Among the entries below, how many lines hold "nghiệm"? Only the number is wanted.
'''
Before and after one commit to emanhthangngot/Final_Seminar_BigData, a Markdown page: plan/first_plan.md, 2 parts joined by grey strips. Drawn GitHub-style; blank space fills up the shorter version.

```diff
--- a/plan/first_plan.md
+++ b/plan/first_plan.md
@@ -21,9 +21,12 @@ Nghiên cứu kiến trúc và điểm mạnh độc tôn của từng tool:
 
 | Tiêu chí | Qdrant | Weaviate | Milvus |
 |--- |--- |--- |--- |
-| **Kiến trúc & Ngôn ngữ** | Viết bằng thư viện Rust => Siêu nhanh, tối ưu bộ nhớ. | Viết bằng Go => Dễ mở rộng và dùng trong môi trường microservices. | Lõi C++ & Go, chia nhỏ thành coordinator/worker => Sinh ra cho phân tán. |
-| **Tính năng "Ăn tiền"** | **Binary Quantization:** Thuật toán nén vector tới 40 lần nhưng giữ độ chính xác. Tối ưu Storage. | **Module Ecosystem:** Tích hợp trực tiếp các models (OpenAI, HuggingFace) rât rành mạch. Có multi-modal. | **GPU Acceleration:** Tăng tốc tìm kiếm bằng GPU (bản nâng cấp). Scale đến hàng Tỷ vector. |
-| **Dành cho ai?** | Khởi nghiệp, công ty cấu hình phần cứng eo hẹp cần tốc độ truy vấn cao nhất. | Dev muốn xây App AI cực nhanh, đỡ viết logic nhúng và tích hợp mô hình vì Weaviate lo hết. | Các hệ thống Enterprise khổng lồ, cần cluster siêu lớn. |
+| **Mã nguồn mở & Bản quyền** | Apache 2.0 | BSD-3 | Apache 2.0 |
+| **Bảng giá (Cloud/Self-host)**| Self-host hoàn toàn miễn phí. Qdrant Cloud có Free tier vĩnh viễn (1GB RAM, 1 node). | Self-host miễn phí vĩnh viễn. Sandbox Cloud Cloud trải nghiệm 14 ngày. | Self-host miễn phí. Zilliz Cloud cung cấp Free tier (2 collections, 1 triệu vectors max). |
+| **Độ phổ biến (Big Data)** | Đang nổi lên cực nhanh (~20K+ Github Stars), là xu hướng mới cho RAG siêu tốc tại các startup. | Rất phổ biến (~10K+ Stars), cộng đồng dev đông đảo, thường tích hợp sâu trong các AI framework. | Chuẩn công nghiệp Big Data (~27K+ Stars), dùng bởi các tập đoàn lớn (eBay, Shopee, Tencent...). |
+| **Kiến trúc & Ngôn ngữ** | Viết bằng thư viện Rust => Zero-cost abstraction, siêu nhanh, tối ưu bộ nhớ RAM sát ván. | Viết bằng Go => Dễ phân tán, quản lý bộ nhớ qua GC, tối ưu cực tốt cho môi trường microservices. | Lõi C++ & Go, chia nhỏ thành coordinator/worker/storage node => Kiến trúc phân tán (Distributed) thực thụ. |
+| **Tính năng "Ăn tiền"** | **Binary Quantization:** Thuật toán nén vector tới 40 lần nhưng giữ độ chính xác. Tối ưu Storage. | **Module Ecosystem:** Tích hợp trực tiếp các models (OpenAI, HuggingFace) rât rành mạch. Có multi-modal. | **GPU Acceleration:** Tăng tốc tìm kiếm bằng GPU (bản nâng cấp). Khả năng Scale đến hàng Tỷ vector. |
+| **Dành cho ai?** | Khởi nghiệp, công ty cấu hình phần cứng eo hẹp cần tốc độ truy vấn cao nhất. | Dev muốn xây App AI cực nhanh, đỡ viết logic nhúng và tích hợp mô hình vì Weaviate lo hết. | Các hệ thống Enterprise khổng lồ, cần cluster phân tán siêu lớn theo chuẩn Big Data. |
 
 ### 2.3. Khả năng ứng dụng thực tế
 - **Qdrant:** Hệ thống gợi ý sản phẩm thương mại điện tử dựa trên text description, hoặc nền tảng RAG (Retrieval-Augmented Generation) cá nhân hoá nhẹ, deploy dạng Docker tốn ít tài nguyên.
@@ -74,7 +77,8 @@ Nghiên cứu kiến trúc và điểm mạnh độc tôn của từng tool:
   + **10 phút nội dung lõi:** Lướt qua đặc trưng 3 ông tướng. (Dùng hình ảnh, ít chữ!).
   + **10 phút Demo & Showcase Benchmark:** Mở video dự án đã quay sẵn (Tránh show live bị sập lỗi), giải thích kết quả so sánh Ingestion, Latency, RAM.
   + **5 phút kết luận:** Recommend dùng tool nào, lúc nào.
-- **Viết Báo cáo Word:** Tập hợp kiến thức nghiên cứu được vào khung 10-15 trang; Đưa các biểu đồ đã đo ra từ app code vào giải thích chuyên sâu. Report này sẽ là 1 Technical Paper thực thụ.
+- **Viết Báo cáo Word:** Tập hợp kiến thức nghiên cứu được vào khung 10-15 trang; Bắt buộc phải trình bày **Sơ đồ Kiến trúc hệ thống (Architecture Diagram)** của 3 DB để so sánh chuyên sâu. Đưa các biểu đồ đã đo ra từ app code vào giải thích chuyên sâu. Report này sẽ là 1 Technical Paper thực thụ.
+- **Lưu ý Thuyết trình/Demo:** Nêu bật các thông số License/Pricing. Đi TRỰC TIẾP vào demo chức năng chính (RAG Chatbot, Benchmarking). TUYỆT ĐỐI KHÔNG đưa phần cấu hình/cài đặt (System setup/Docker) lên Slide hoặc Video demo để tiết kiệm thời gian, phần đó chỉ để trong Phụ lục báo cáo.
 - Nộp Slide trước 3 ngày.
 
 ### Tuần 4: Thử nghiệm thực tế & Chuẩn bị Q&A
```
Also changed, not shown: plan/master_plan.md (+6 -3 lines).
'''
Reply to the exercise -
2